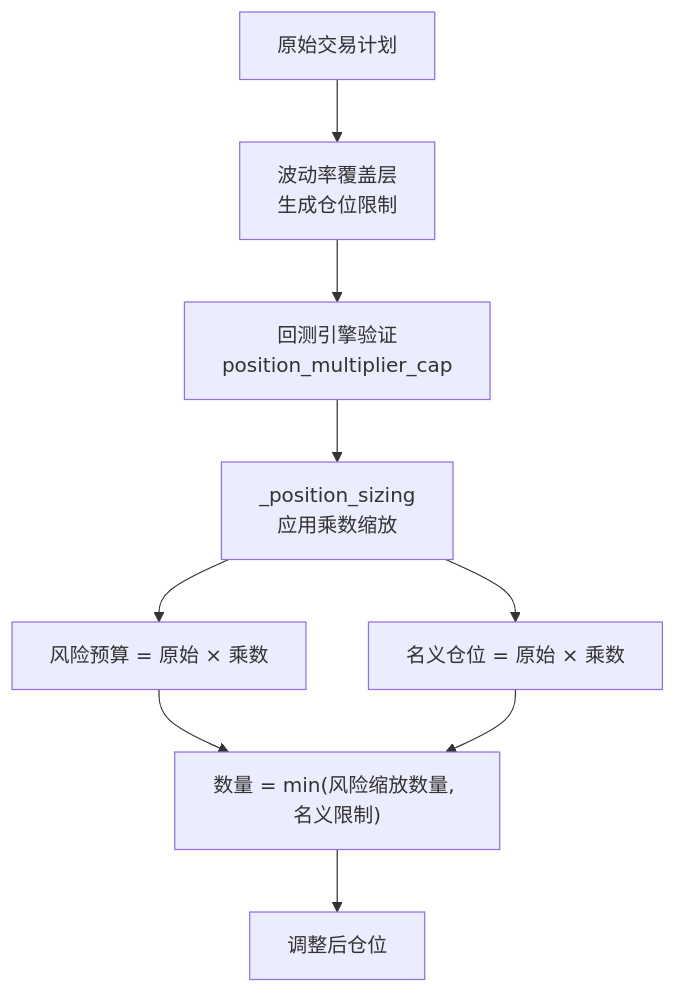
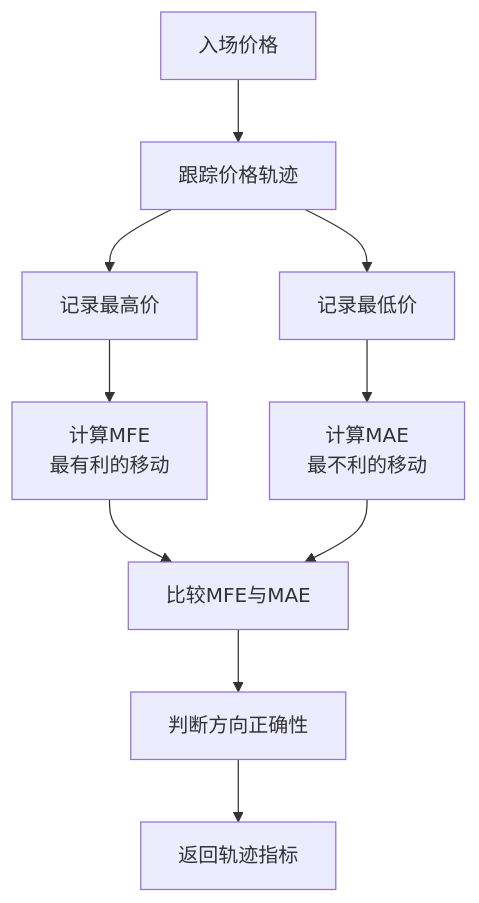
The seventh of 10 diagrams in .qoder/repowiki/zh/content/交易策略系统/回测引擎/回测引擎.md (anYaoooo/daily_stock_analysis), drawn with Mermaid before and after one commit. The commit also changed other lines of this file and 140 other files, not shown here.

````diff
--- a/.qoder/repowiki/zh/content/交易策略系统/回测引擎/回测引擎.md
+++ b/.qoder/repowiki/zh/content/交易策略系统/回测引擎/回测引擎.md
@@ -308,11 +360,12 @@
 ```mermaid
 flowchart TD
-Plan["原始交易计划"] --> Overlay["波动率覆盖层<br/>生成仓位限制"]
-Overlay --> Validation["回测引擎验证<br/>position_multiplier_cap"]
-Validation --> Sizing["_position_sizing<br/>应用乘数缩放"]
-Sizing --> RiskBudget["风险预算 = 原始 × 乘数"]
-Sizing --> Notional["名义仓位 = 原始 × 乘数"]
-RiskBudget --> Quantity["数量 = min(风险缩放数量, 名义限制)"]
-Notional --> Quantity
-Quantity --> Result["调整后仓位"]
+Entry["入场价格"] --> Track["跟踪价格轨迹"]
+Track --> Highs["记录最高价"]
+Track --> Lows["记录最低价"]
+Highs --> MFE["计算MFE<br/>最有利的移动"]
+Lows --> MAE["计算MAE<br/>最不利的移动"]
+MFE --> Compare["比较MFE与MAE"]
+MAE --> Compare
+Compare --> Direction["判断方向正确性"]
+Direction --> Result["返回轨迹指标"]
 ```
````
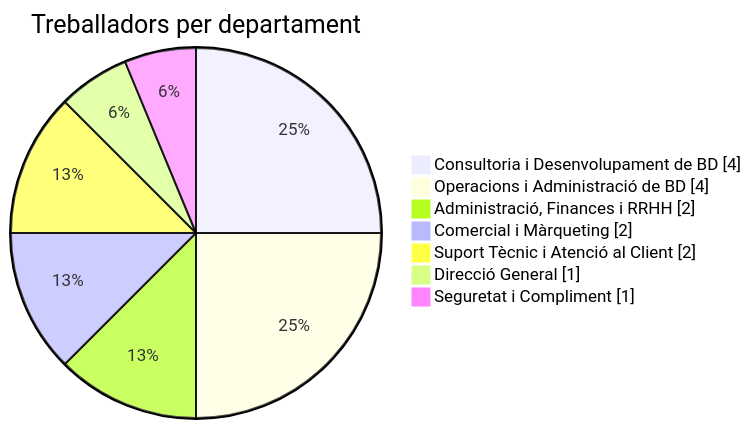
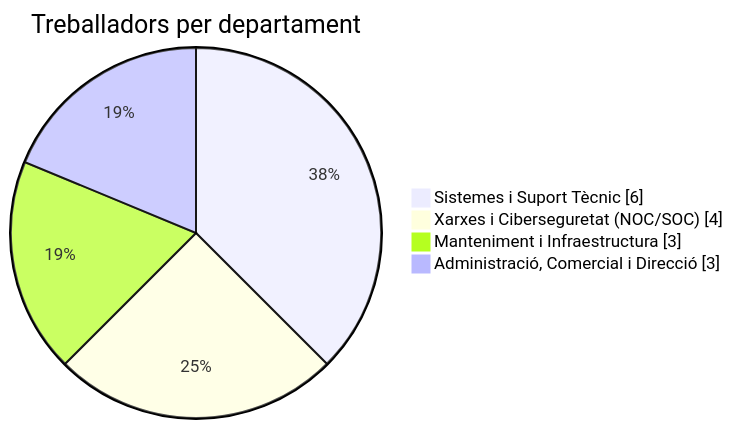
One commit to joanmengualp-eng/projecte-intermodular-aitex changed the diagram in docs/sprint-1/02-organitzacio.md. Above: the diagram before and after it, drawn with Mermaid. The commit also changed other lines of this file, not shown here.

````diff
--- a/docs/sprint-1/02-organitzacio.md
+++ b/docs/sprint-1/02-organitzacio.md
@@ -32,11 +29,8 @@
 ```mermaid
 pie showData
     title Treballadors per departament
-    "Consultoria i Desenvolupament de BD" : 4
-    "Operacions i Administració de BD" : 4
-    "Administració, Finances i RRHH" : 2
-    "Comercial i Màrqueting" : 2
-    "Suport Tècnic i Atenció al Client" : 2
-    "Direcció General" : 1
-    "Seguretat i Compliment" : 1
+    "Sistemes i Suport Tècnic" : 6
+    "Xarxes i Ciberseguretat (NOC/SOC)" : 4
+    "Manteniment i Infraestructura" : 3
+    "Administració, Comercial i Direcció" : 3
 ```
````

Requirement. Copy every line of the listing containing the string "Quantity".

Output for this task.
-RiskBudget --> Quantity["数量 = min(风险缩放数量, 名义限制)"]
-Notional --> Quantity
-Quantity --> Result["调整后仓位"]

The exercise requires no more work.